PROBLEM REQUIREMENTS:
Pick out each line of the records in which the word "form" appears.

EXTRACTED RECORDS:
--------

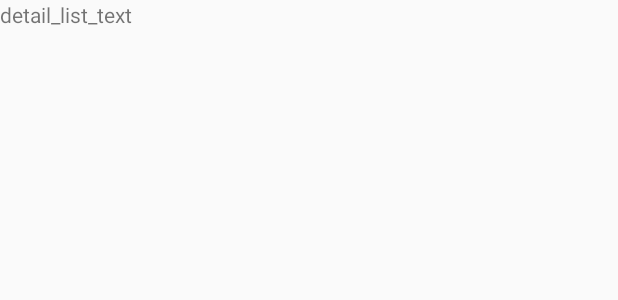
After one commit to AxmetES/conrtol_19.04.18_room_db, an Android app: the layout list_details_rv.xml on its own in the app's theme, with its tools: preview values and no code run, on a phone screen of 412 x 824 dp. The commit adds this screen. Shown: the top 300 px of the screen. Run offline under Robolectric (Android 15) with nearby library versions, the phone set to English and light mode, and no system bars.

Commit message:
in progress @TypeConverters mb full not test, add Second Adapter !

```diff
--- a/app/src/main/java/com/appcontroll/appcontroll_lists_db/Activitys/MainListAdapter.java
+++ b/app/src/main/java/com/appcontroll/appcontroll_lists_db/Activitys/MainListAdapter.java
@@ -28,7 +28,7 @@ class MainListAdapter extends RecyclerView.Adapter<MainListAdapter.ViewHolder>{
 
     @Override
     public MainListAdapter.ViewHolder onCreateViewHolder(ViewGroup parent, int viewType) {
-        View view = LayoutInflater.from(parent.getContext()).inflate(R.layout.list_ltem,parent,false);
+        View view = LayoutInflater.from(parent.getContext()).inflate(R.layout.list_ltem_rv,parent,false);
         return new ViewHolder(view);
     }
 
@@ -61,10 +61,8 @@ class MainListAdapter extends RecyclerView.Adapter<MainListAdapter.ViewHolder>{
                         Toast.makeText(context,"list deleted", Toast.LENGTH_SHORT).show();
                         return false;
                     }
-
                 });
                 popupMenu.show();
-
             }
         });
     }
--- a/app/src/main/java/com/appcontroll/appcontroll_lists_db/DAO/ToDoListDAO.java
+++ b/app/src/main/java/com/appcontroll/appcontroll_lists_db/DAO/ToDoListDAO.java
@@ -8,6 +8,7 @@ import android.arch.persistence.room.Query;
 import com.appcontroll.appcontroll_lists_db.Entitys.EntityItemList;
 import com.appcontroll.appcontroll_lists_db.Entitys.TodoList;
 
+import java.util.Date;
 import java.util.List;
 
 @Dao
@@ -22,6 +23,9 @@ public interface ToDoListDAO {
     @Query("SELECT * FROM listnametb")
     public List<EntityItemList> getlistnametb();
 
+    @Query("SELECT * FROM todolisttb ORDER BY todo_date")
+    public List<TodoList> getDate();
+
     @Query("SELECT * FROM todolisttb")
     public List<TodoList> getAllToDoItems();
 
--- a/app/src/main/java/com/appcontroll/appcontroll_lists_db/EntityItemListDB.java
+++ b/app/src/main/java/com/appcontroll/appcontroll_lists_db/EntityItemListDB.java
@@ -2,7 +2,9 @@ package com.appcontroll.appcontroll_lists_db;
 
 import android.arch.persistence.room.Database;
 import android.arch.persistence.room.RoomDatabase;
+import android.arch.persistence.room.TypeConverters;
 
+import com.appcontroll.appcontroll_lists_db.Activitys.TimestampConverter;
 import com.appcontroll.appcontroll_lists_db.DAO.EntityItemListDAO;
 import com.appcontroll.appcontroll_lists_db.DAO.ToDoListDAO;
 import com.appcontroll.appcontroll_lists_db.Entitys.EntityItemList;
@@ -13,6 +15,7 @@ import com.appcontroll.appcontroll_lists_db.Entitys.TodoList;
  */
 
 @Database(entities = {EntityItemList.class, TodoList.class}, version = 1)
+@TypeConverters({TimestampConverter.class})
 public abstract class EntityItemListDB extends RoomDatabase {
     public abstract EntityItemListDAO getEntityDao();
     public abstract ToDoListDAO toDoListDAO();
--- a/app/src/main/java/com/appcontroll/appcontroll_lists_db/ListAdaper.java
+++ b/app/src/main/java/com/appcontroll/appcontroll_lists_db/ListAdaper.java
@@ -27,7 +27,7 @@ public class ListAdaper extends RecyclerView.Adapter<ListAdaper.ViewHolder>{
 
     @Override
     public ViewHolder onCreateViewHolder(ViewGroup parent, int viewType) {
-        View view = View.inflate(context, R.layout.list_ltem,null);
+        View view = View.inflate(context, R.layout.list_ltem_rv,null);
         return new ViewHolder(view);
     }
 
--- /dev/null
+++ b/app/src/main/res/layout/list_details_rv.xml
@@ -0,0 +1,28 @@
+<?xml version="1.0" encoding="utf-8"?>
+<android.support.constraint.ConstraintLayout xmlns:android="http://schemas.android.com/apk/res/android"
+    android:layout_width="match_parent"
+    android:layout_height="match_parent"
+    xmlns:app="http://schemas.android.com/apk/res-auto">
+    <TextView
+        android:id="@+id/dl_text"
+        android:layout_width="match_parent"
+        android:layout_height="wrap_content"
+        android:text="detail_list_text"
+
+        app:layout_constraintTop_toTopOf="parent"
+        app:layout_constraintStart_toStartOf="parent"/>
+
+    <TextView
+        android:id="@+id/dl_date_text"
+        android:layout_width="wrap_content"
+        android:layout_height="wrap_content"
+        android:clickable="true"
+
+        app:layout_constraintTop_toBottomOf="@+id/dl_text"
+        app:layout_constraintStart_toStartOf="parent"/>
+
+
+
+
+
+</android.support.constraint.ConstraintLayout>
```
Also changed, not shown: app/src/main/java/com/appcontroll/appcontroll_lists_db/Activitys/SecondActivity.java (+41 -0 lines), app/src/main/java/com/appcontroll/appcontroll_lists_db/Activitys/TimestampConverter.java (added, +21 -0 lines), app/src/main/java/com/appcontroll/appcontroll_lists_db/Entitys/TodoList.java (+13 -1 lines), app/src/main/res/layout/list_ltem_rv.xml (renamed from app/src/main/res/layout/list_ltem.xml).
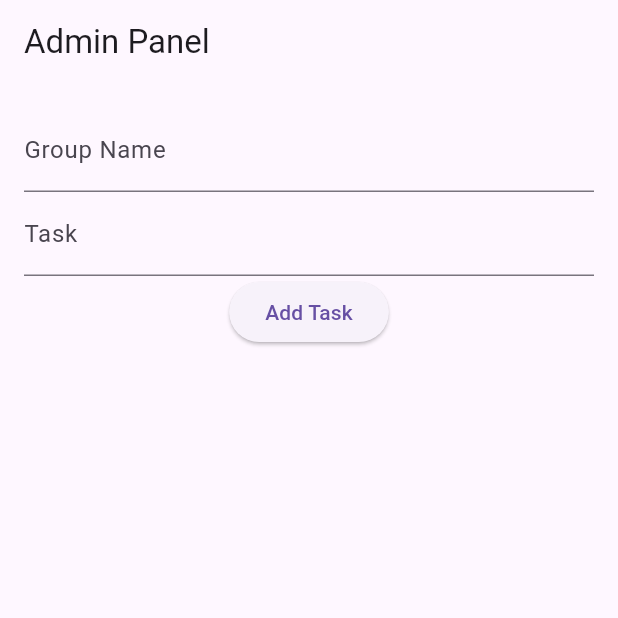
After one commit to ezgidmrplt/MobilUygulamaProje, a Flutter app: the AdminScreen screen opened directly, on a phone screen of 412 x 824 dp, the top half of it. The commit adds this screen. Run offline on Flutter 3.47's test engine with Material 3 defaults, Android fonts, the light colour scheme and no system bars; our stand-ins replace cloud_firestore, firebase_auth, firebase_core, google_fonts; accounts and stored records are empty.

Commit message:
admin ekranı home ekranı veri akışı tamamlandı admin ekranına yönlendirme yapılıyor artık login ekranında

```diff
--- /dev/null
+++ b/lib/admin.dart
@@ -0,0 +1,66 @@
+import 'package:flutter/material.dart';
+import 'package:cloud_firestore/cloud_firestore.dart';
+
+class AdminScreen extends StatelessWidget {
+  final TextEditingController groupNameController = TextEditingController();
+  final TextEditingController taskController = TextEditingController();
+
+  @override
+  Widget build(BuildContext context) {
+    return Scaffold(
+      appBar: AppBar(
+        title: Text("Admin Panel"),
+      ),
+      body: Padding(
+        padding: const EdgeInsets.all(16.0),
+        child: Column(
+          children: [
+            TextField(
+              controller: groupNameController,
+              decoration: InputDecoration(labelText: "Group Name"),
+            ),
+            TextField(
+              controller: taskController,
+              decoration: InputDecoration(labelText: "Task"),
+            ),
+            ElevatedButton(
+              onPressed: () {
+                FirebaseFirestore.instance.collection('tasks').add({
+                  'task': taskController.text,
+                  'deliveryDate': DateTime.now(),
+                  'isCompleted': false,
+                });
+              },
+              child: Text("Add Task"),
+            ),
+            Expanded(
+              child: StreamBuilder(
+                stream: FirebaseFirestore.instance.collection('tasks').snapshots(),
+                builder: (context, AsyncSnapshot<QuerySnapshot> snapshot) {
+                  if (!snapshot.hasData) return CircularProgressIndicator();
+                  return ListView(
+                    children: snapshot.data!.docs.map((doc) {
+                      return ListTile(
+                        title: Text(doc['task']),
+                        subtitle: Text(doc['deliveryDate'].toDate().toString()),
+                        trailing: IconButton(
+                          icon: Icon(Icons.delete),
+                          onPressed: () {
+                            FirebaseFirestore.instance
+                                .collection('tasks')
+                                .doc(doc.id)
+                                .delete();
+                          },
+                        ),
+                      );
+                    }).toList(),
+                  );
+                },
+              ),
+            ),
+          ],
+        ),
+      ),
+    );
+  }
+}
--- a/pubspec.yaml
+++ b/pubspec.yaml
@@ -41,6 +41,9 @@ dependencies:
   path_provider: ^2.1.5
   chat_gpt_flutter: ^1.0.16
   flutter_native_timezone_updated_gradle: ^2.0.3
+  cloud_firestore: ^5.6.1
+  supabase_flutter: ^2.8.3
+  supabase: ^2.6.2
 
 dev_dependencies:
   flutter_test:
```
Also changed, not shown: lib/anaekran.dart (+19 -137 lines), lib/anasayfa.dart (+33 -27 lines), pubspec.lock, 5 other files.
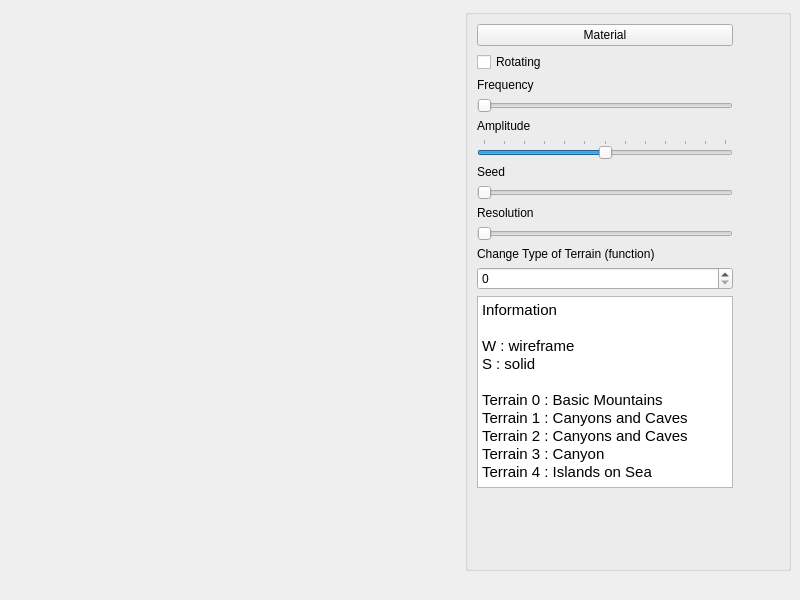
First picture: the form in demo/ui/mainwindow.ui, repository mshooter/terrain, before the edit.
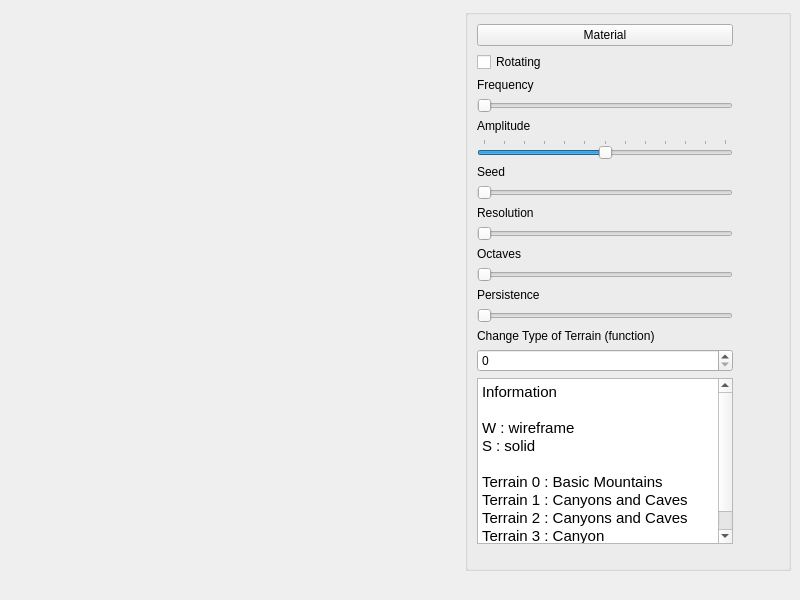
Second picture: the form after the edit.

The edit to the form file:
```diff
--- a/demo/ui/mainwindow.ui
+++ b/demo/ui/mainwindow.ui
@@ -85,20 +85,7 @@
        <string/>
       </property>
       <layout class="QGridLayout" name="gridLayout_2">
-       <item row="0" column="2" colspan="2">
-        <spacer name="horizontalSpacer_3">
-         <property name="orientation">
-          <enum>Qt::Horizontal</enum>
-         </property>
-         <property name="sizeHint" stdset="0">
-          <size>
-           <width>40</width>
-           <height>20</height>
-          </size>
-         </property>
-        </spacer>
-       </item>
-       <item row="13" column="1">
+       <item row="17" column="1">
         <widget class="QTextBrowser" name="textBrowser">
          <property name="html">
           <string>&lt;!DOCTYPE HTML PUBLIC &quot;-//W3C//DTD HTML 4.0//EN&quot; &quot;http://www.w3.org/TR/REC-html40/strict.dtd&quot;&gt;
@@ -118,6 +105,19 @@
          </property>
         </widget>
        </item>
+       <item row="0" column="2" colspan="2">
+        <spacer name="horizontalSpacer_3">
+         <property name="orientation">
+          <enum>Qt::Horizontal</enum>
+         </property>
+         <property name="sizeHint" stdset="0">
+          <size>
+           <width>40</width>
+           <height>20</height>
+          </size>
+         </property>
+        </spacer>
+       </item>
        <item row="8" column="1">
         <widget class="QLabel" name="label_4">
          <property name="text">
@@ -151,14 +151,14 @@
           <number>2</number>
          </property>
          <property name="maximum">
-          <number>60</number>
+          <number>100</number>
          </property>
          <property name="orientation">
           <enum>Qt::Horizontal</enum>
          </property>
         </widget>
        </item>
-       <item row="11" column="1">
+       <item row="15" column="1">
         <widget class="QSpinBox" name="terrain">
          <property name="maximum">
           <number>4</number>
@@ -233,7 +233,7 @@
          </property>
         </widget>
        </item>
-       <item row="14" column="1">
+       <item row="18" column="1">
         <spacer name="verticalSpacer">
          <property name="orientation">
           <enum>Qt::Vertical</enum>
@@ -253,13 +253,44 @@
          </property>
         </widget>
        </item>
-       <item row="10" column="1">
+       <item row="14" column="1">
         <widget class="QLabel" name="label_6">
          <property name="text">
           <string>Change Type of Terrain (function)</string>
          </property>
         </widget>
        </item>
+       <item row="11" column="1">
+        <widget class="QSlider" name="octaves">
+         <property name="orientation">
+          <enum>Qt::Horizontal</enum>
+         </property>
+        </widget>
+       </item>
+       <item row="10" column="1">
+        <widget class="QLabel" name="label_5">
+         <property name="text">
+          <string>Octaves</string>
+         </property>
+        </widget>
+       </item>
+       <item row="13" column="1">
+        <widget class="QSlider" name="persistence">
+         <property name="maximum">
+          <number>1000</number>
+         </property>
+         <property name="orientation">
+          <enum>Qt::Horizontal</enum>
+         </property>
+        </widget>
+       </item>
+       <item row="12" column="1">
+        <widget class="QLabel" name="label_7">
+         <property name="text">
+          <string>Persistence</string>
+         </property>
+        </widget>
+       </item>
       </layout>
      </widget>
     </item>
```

--------

TASK ANSWER:
First picture: the form in demo/ui/mainwindow.ui, repository mshooter/terrain, before the edit.
Second picture: the form after the edit.
The edit to the form file:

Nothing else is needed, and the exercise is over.